  • Egypt
  • Palestine
  • Sinai Peninsula
Genre (AAT)
  • books
  • illustrations (layout features)
  • plates (illustrations)
  • maps (documents)
Language English
Type (DCMI)
  • Text
Original Item Location DS107 .W73 v.2
Original Item URL http://library.uh.edu/record=b1703789~S11
Digital Collection Exotic Impressions: Views of Foreign Lands
Digital Collection URL http://digital.lib.uh.edu/collection/exotic
Repository Kenneth Franzheim II Rare Books Room, William R. Jenkins Architecture and Art Library, University of Houston Libraries
Repository URL http://info.lib.uh.edu/about/campus-libraries-collections/william-r-jenkins-architecture-art-library
Use and Reproduction No Copyright - United States
Identifier exotic_201304_015
Item Description
Title Page 374
Format (IMT)
  • image/jpeg
File Name exotic_201304_015_401.jpg

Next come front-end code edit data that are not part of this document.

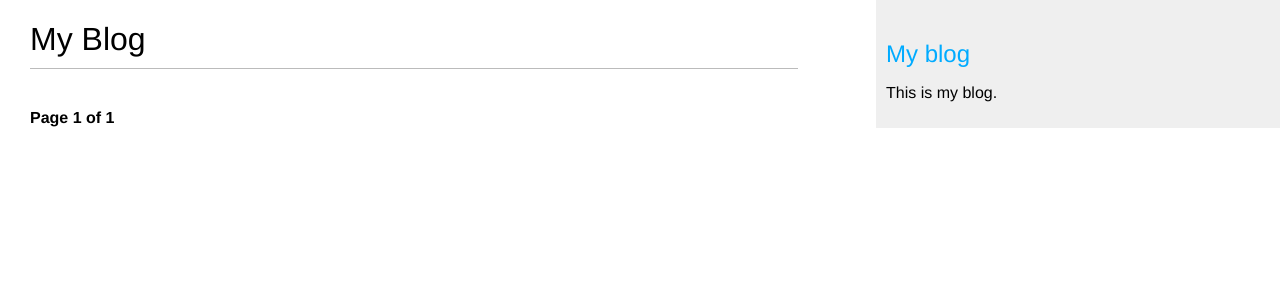
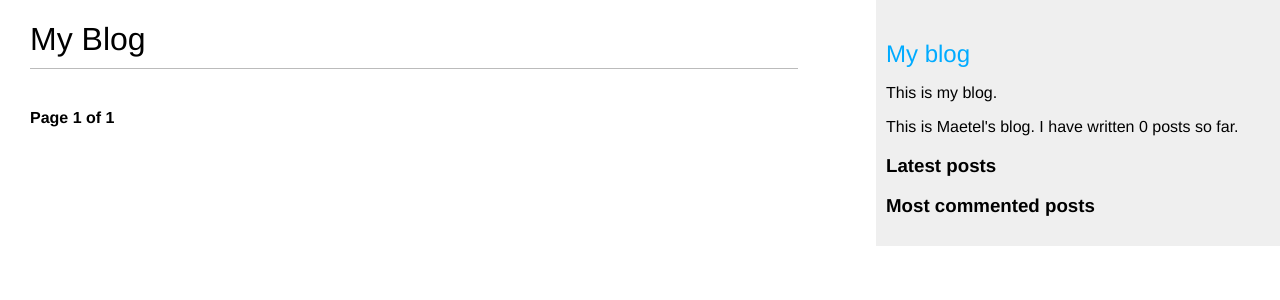
Before and after one commit to tmuxlain/django-2-blogsite, a Django app: page /blog/ in a window 1280 px wide. Shown: the top 300 px of the page. Run offline with Django 3.2, Linux system fonts and the light colour scheme; data that the repository does not hold is empty.

Commit message:
Add useful tags to blogsite

```diff
--- a/blog/templates/base.html
+++ b/blog/templates/base.html
@@ -1,3 +1,4 @@
+{% load blog_tags %}
 {% load static %}
 <!DOCTYPE html>
 <html lang="en">
@@ -16,6 +17,20 @@
            <a href="{% url 'blog:post_list' %}">My blog</a>
        </h2>
         <p>This is my blog.</p>
+        <p>This is Maetel's blog. I have written {% total_posts %} posts so far.</p>
+
+        <h3>Latest posts</h3>
+        {% show_latest_posts 3 %}
+
+        <h3>Most commented posts</h3>
+        {% get_most_commented_posts as most_commented_posts %}
+        <ul>
+            {% for post in most_commented_posts %}
+                <li>
+                    <a href="{{ post.get_absolute_url }}">{{ post.title }}</a>
+                </li>
+            {% endfor %}
+        </ul>
    </div>
 </body>
 </html>
--- a/blog/templates/post/detail.html
+++ b/blog/templates/post/detail.html
@@ -1,4 +1,5 @@
 {% extends 'base.html' %}
+{% load blog_tags %}
 
 {% block title %}{{ post.title }}{% endblock %}
 
@@ -8,7 +9,7 @@
 <p class="date">
     Published {{ post.publish }} by {{ post.author }}
 </p>
-{{ post.body | linebreaks }}
+{{ post.body | markdown }}
 <p>
     <a href="{% url "blog:post_share" post_id=post.id %}">
         Share this post
--- /dev/null
+++ b/blog/templates/post/latest_posts.html
@@ -0,0 +1,7 @@
+<ul>
+    {% for post in latest_posts %}
+    <li>
+        <a href="{{ post.get_absolute_url }}">{{ post.title }}</a>
+    </li>
+    {% endfor %}
+</ul>
--- a/blog/templates/post/list.html
+++ b/blog/templates/post/list.html
@@ -1,4 +1,5 @@
 {% extends 'base.html' %}
+{% load blog_tags %}
 
 {% block title %}My Blog: {% endblock %}
 
@@ -29,7 +30,7 @@
     <p class="date">
         Published {{ post.publish }} by {{ post.author }}
     </p>
-    {{ post.body | truncatewords:30 | linebreaks }}
+    {{ post.body | markdown | truncatewords_html:30 }}
 {% endfor %}
 
 {% include "pagination.html" with page=posts %}
--- /dev/null
+++ b/blog/templatetags/blog_tags.py
@@ -0,0 +1,33 @@
+import markdown
+from django import template
+from django.db.models import Count
+from django.utils.safestring import mark_safe
+
+from blog.models import Post
+
+
+register = template.Library()
+
+
+@register.simple_tag
+def total_posts():
+    return Post.published.count()
+
+
+@register.inclusion_tag('post/latest_posts.html')
+def show_latest_posts(count=5):
+    latest_posts= Post.published.order_by('-publish')[:count]
+    # must return dict of variables to be included in template context
+    return {'latest_posts': latest_posts}
+
+
+@register.simple_tag
+def get_most_commented_posts(count=5):
+    return Post.published.annotate(
+        total_comments=Count('comments')
+    ).order_by('-total_comments')[:count]
+
+
+@register.filter(name='markdown')
+def markdown_format(text):
+    return mark_safe(markdown.markdown(text))
```
Also changed, not shown: blog/templatetags/__init__.py (added).
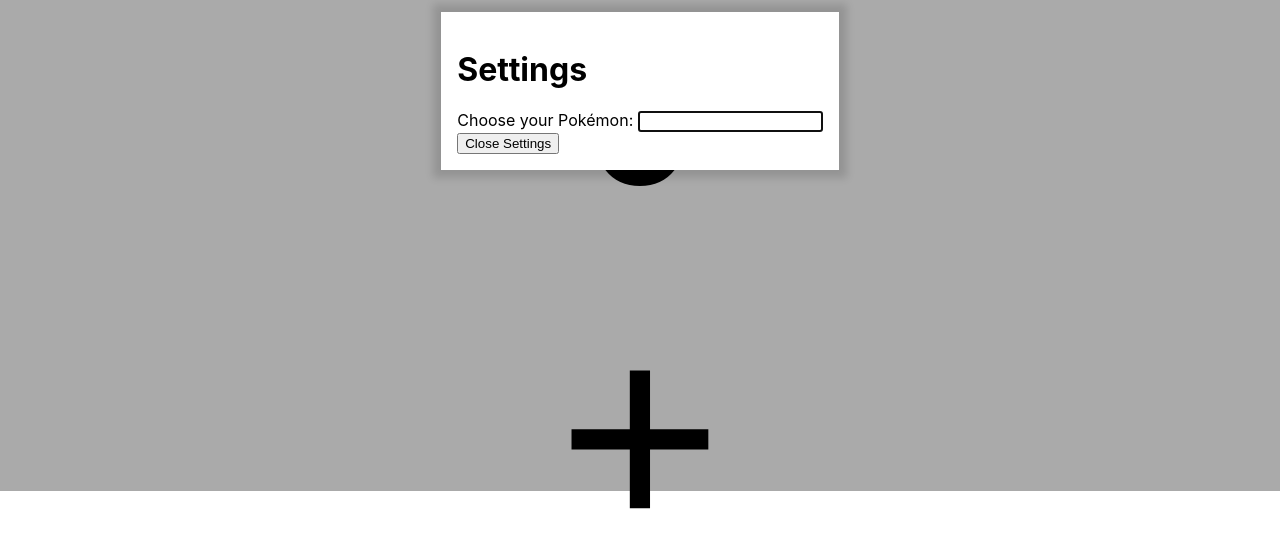
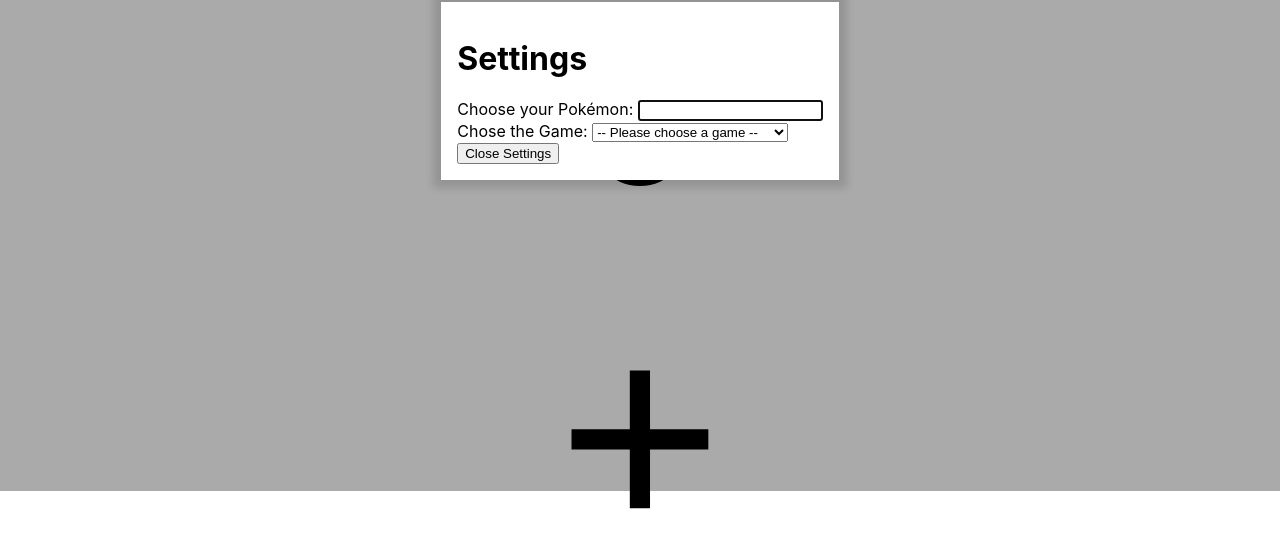
Before and after one commit to jonot-cyber/shiny-counter, a plain HTML site: page index.html in a window 1280 px wide. Both pictures are taken after a click on the button 1252 px from the left and 23 px from the top of the page. Shown: the part 309-856 px from the top of the page. Drawn offline with Linux system fonts and the light colour scheme.

Commit message:
Add game selection dropdown

```diff
--- a/index.html
+++ b/index.html
@@ -21,6 +21,23 @@
       <h1>Settings</h1>
       <label for="pokemon-chooser">Choose your Pokémon:</label>
       <input id="pokemon-chooser"><br>
+      <label for="game-chooser">Chose the Game:</label>
+      <select id="game-chooser">
+	<option value="">-- Please choose a game --</option>
+	<option value="au">Gold</option>
+	<option value="ag">Silver</option>
+	<option value="cr">Crystal</option>
+	<option value="rs">Ruby/Sapphire</option>
+	<option value="frlg">FireRed/LeafGreen</option>
+	<option value="em">Emerald</option>
+	<option value="dp">Diamond/Pearl</option>
+	<option value="hgss">HeartGold/SoulSilver</option>
+	<option value="pt">Platinum</option>
+	<option value="bw">Black/White</option>
+	<option value="xy">X/Y</option>
+	<option value="oras">Omega Ruby/Alpha Sapphire</option>
+	<option value="sm">Sun/Moon</option>
+      </select><br>
       <button class="settings-close">Close Settings</button>
     </dialog>
   </body>
```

Transcript 374 PICTURESQUE PALESTINE. luxuriant Delta over which the Nile yearly spreads its fertilizing waters; for at the point where the narrow valley begins to expand, like a green fan, towards the broad embouchure, stands Cairo, the jewel in its handle. The country we have just traversed is interesting for its Biblical associations; the reign of the shepherd kings who welcomed Israel, and the sojourn and toil and exodus of the chosen people, render the land of Goshen beyond all things memorable. Cairo, on the other hand, is modern and Mohammadan. Yet even so it has its significance to the student of the Bible; for here, at least until European inroads laid waste the Arabian city, could the life and modes of thought of the Semitic race be studied at their best; and a study of the mind of the Muslim not seldom proved the best key to the thoughts of the Hebrew. Cairo is not merely the largest city in Africa, it is the most perfect example the world can show of a Mohammadan capital. In spite of the " Haussmannizing " tendency of recent days, and the attempt to raise it to the questionable dignity of a bastard Paris, Cairo is still the ideal city of the Arabian Nights. We can still shut our eyes to the hotels and restaurants, the dusty grass-plots, and tawdry villa residences of the modern bricklayer's paradise, and turn away to wander in the labyrinth of narrow lanes which intersect the old parts of the city, just as they did in the days of the Memluk sultans. And as we thread the winding alleys, where a thin streak of sky marks the narrow space between the lattice-windows of the overhanging upper stories, and dive under a camel here, or retreat into a recess there, to escape what seems imminent death at the feet of the advancing and apparently impassable crowd of beasts of burden, camels, asses, and horses, laden or ridden, we may fancy ourselves in the gateway of 'Aly of Cairo, and in that stall round the corner we may perhaps hear the story of the wonderful adventures of the six brothers, from the immortal Barber himself; within the grated lattice over the way, the Three Royal Mendicants may at this moment be entertaining the Portress and her fair sisters with the history of their lives ; and if we wait till night we may see the good Harun Er-Rashid himself (though he did live in Baghdad) coming stealthily to the house in his midnight rambles, with Ja'far at his heels, and black Mesrur clearing the way. A few streets away from the European quarter it is easy to dream that we are acting a part in the veracious history of the Thousand and One Nights—which do, in fact, describe Cairo and its people and life as they were in the fifteenth century, and as, to a great degree, they are still. In its very dilapidation the city helps the illusion ; the typical Eastern houses falling to ruins, which no one thinks of repairing, are of course haunted by the 'Efrits and other mischievous Jinn, who keep away all God-fearing tenants. But if in its ruined houses, far more in what survives of its mediaeval monuments does Cairo transport one to the golden age of Arabian art and culture. Among its mosques and the fragments of its palaces are the noblest examples of Arabian architecture which can be seen in all the wide empire of Islam. Damascus and Baghdad, Delhi and Gaur, Seville and Cordova, possess elements of beauty that Cairo has not, and serve to complete the history of Arabian art; but to see that art in its perfection, uncorrupted by the mechanical detail of the Alhambra, free from the distorted outlines of India,